As often as not when we come out of the capitol onto the lawn, we’re in for a game of guess-the-protest. Once we were thoroughly stumped. Clearly it was something, because brown-skinned Spanish-speaking people in their fifties and sixties, all of whom looked very well-kept and conservative, had descended upon the lawn en masse. We couldn’t figure out what they were there for, though. We now refer to that protest as The Mysterious Abuelita Convention.
Here is Terran, yesterday, climbing around while we wait. At lunch times the capitol is surrounded by food trucks offering gourmet ethnic stuff, crazy good food, and men in very fancy suits scrambling away with paper dishes full of this food. We’ll stand and watch them (rarely do we indulge in food), wondering who they all are, until our bus comes to whisk us away on our errands.

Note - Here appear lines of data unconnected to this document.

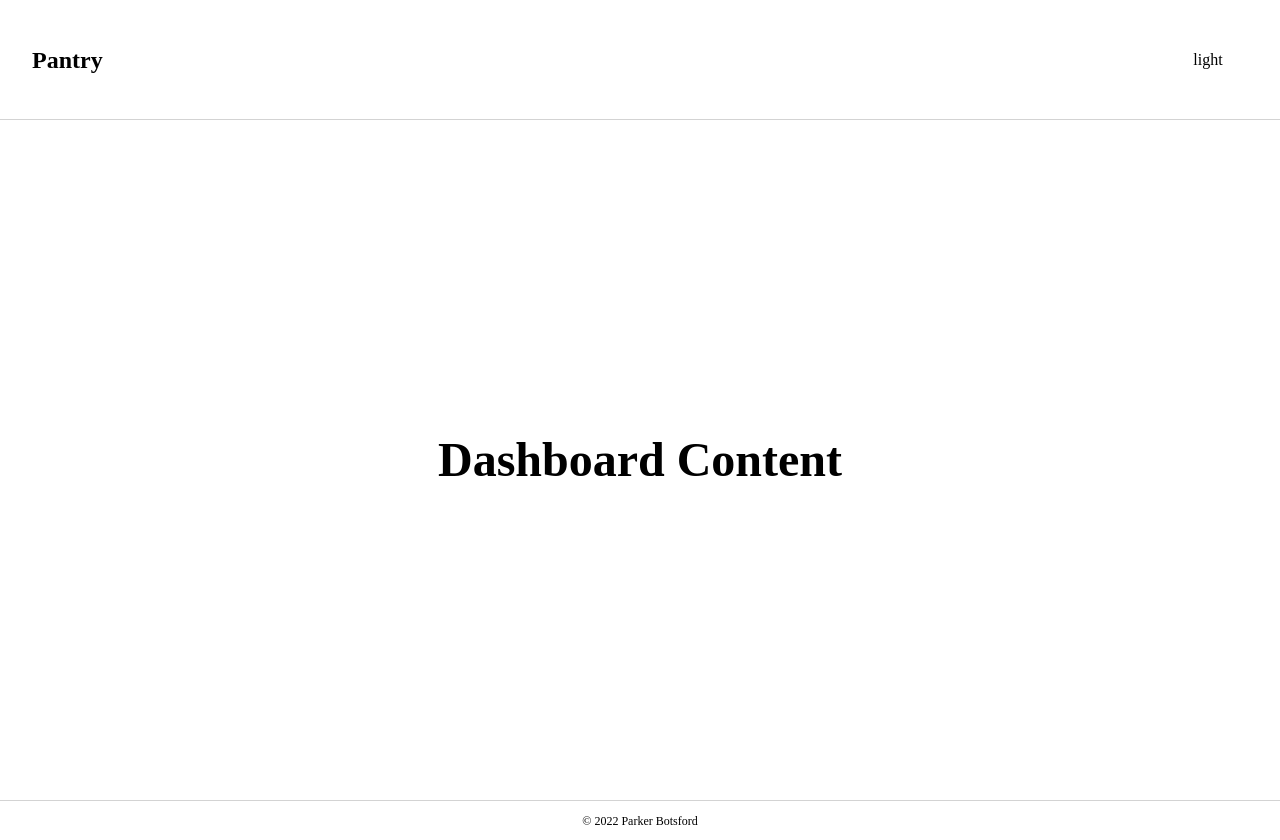
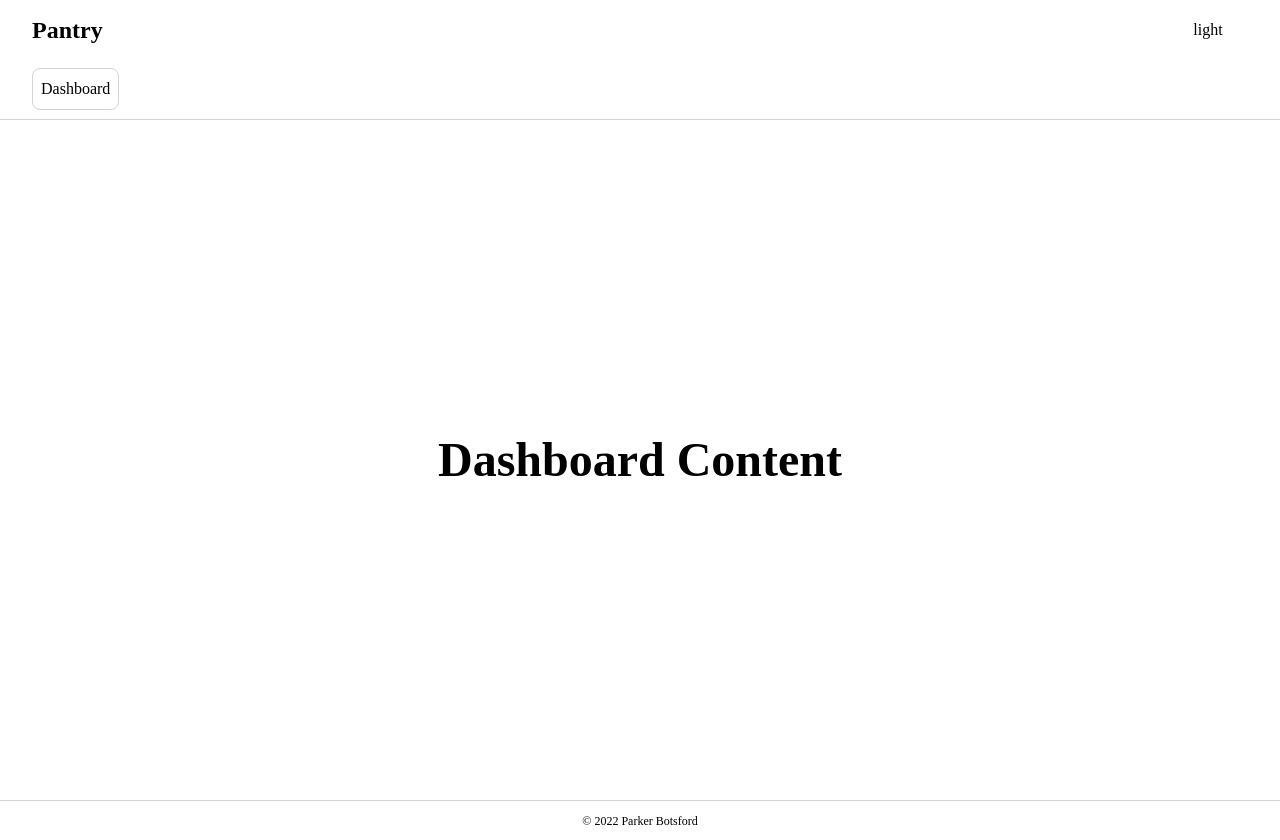
Before and after one commit to parbots/pantry, a Next.js app: page /dashboard in a window 1280 px wide. Built offline with nearby package versions, Linux system fonts and the light colour scheme.

Commit message:
Add navigation bar to dashboard header

```diff
--- a/layouts/pages/dashboard/Header/Header.module.css
+++ b/layouts/pages/dashboard/Header/Header.module.css
@@ -1,13 +1,20 @@
 .header {
     height: 15vh;
 
-    padding: 1rem 2rem;
+    display: flex;
+    flex-direction: column;
+
+    border-bottom: 1px solid var(--highlight);
+}
+
+.headerTop {
+    flex: 1;
+
+    padding: 0.5rem 2rem;
 
     display: flex;
     justify-content: space-between;
     align-items: center;
-
-    border-bottom: 1px solid var(--highlight);
 }
 
 .title {
@@ -24,3 +31,48 @@
 
     transition: color 0.3s, background 0.3s;
 }
+
+.headerBottom {
+    flex: 1;
+
+    padding: 0.5rem 2rem;
+
+    display: flex;
+    align-items: center;
+}
+
+.navbar {
+    display: flex;
+    flex-direction: column;
+}
+
+.navList {
+    display: flex;
+    flex-direction: column;
+    justify-content: center;
+    align-items: center;
+    gap: 1rem;
+}
+
+.navItem {
+    display: flex;
+    justify-content: center;
+    align-items: center;
+}
+
+.navLink {
+    padding: 0.5rem;
+
+    border: 1px solid var(--highlight);
+    border-radius: 0.5rem;
+
+    text-decoration: none;
+
+    color: var(--color);
+
+    transition: background 0.3s;
+}
+
+.navLink:hover {
+    background-color: var(--highlight);
+}
--- a/layouts/pages/dashboard/Header/Header.tsx
+++ b/layouts/pages/dashboard/Header/Header.tsx
@@ -7,12 +7,25 @@ import ThemeToggle from 'components/ThemeToggle';
 const Header = () => {
     return (
         <header className={styles.header}>
+            <section className={styles.headerTop}>
                 <h2 className={styles.title}>
                     <Link href='/'>
                         <a className={styles.titleLink}>Pantry</a>
                     </Link>
                 </h2>
                 <ThemeToggle />
+            </section>
+            <section className={styles.headerBottom}>
+                <nav className={styles.navbar}>
+                    <ul className={styles.navList}>
+                        <li className={styles.navItem}>
+                            <Link href='/dashboard'>
+                                <a className={styles.navLink}>Dashboard</a>
+                            </Link>
+                        </li>
+                    </ul>
+                </nav>
+            </section>
         </header>
     );
 };
```
Lines whose indentation alone changed are shown as unchanged.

I try in general to be more engaging than my mom was when I’m running errands with my kids. I look for the teachable moments. I had a very long conversation with Terran yesterday about dialect and race and his privileges and responsibilities as a white man, inspired by his reaction to two people on the bus, and I spent an extra forty minutes in Target so that he could figure out unit prices all on his own and get the most bang from the buck he’d earned working for his dad. But no matter where we’re going, or what we’re doing, just walking out of our neighborhood reinforces my sons’ education in art and in civics. I’m lucky to live in a place people consider a destination.
Verdi (13!) spent the day sorting through his birthday stash, playing the games he got (We Didn’t Playtest This at All and Cthulhu Dice) and trying the science stuff (a lemon clock, a model rocket, a solar hot air balloon, an optic fiber lamp). He also made us dinner. We had some good conversation over dinner about the Trayvon Martin case, comparing it to the case where a Florida mom got twenty years for firing a warning shot after slipping away from her husband, who had been just then brutally beating her, and for whom she had an order of protection. We mostly discussed race and language, though, comparing the implications of two ideas about “why poor black people talk that way.” Most of the social media response to the testimony of Trayvon’s young black friend assumes that she speaks “that” way because she is underprivileged and undereducated, but I asserted to Verdi some of the notions I’d picked up in anti-racism blogs, that these language structures are just as intelligent and deliberate as our own and represent a very wise way of hiding in plain sight, a necessity when your skin color is a crime.
Bear (10) did some artwork, careful grayscale sketches of weaponry. He spent much of the day managing the behavior of his kitten, who is quite the handful right now. He read some in an economics text (“the most important unit in economics is happiness,” he said) and read a bit in a theoretical physics book about the speed of light in a vacuum. He also ran an errand for me, going out to a grocery to get milk and butter. Oh, and he cleaned the living room. He would like it recorded that “I made an epic house in Minecraft.” He claims this should count as architecture.
Terran (7) swears that all he has done all day is play with the kitten and drink cool beverages. It’s pretty hot here today. I know he also built several spaceships from Lego, listened to me read Pippi Longstocking aloud, played more than one board game with Verdi, and cleaned the dining room.
I had a therapy appointment in the middle of the day, so I will have to take their word(s) for it, even though they always, always forget half the cool stuff they did and I have to find out about it later accidentally.